The GTC recognizes the need for both basic and applied research related to conservation of gopher tortoises and their upland habitats. Specific research needs include questions related to habitat management, habitat fragmentation, demography, disease, genetics, and experimental restocking (see below). The GTC also promotes education and outreach activities to enhance public awareness of issues related to tortoise conservation, as well as providing information for politicians, land managers, and other decision-makers.
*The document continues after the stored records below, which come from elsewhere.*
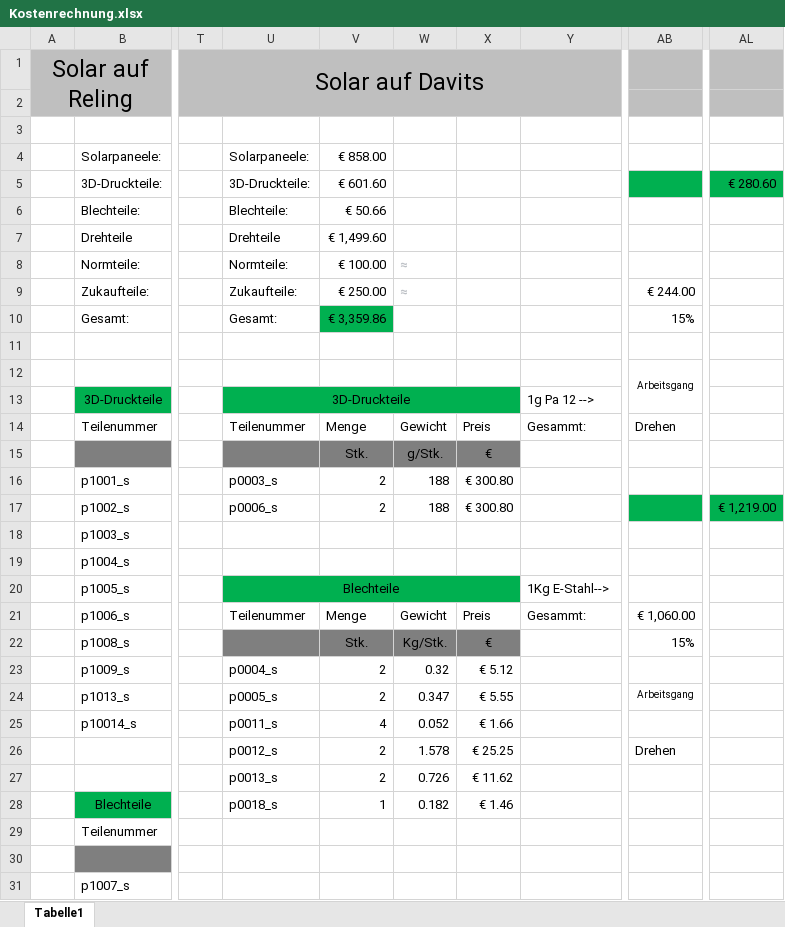
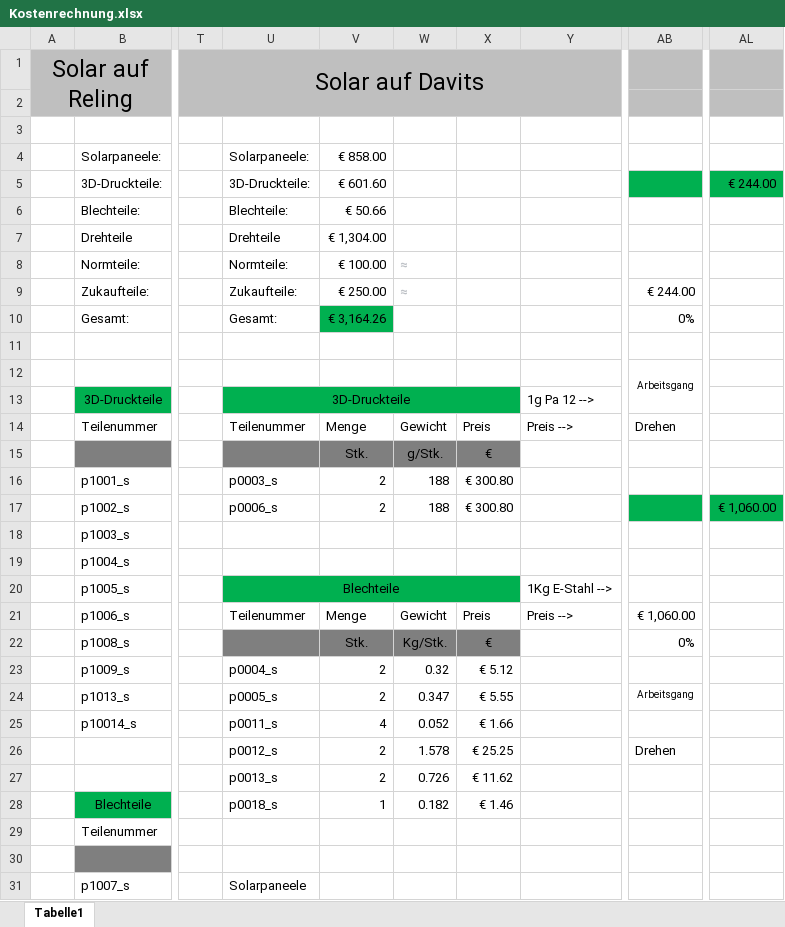
Before and after one commit to SchauerA/Maturaprojekt, an Excel workbook: Endgültiges/Kostenrechnung.xlsx, sheet Tabelle1, drawn as a sheet; only a part is shown, gaps mark what is left out; values as stored, in another font and other column widths than the file's, no borders; the diff names each change by its address in the sheet, - before the commit and + after, or states it on an @@ line.

```diff
--- a/Endgültiges/Kostenrechnung.xlsx (sheet Tabelle1)
+++ b/Endgültiges/Kostenrechnung.xlsx (sheet Tabelle1)
-AL5: € 280.60
+AL5: € 244.00
-V7: € 1,499.60
+V7: € 1,304.00
-V10: € 3,359.86
+V10: € 3,164.26
-AB10: 15%
+AB10: 0%
-Y14: Gesammt:
+Y14: Preis -->
-AL17: € 1,219.00
+AL17: € 1,060.00
-Y20: 1Kg E-Stahl-->
+Y20: 1Kg E-Stahl -->
-Y21: Gesammt:
+Y21: Preis -->
-AB22: 15%
+AB22: 0%
-U31: (empty)
+U31: Solarpaneele
```
Also changed, not shown: Buch/Zeitplanung.xlsx, Endgültiges/Solarhalterung_Teilenummern.xlsx, 25 other files.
Relocation (translocation) is the deliberate movement of wild gopher tortoises to fulfill a conservation need or to remove individuals from impending harm. The goal of translocation for conservation purposes is to enhance severely depleted gopher tortoise populations or to reestablish extirpated populations; these planned movements are also referred to as restockings or repatriations. Relocation is a controversial management strategy because of the potential to spread disease, mix genetically different populations, the loss of burrow commensal species, and the potential low site fidelity of relocated tortoises. In addition, many tortoise populations on development sites are relatively small and probably do not represent a significant contribution to the long-term persistence of this species. However, collectively the number of tortoises affected by habitat loss is large and in Florida, the only alternative to translocation has been incidental take. Incidental take allows tortoises on a development site to be sacrificed in exchange for the developer contributing toward purchase of habitat elsewhere. This alternative is ethically unacceptable to many GTC members and we therefore advocate on-site habitat protection, on-site relocations, use of displaced tortoises for restocking efforts, and use of humane relocations wherever possible.
Careful consideration of the conservation benefits and potential detriments of translocating tortoises led us to develop the following recommendations:
As solar energy investments come to the southeastern United States, there is growing need for conscientious development of utility-scale projects in a manner consistent with environmental protection. Often, lands that are undeveloped and being considered for solar arrays are native habitats for protected species and support other valuable ecological resources. In keeping with the environmental benefits of solar energy, we urge the solar industry to consider conservation when moving forward with projects. We believe this awareness should apply broadly to all energy development, not solar alone; however, as the newest and emerging source of green energy in the Southeast best management practices relevant to solar development are urgently needed.
Click here for resources regarding voluntary Best Management Practices for the solar industry to minimize and possibly avoid impacts to at-risk species and habitats, like the gopher tortoise and sandhills. It is important to note that some states, such as Florida, have regulatory requirements for impacts to gopher tortoises and other wildlife on sites proposed for solar farm development.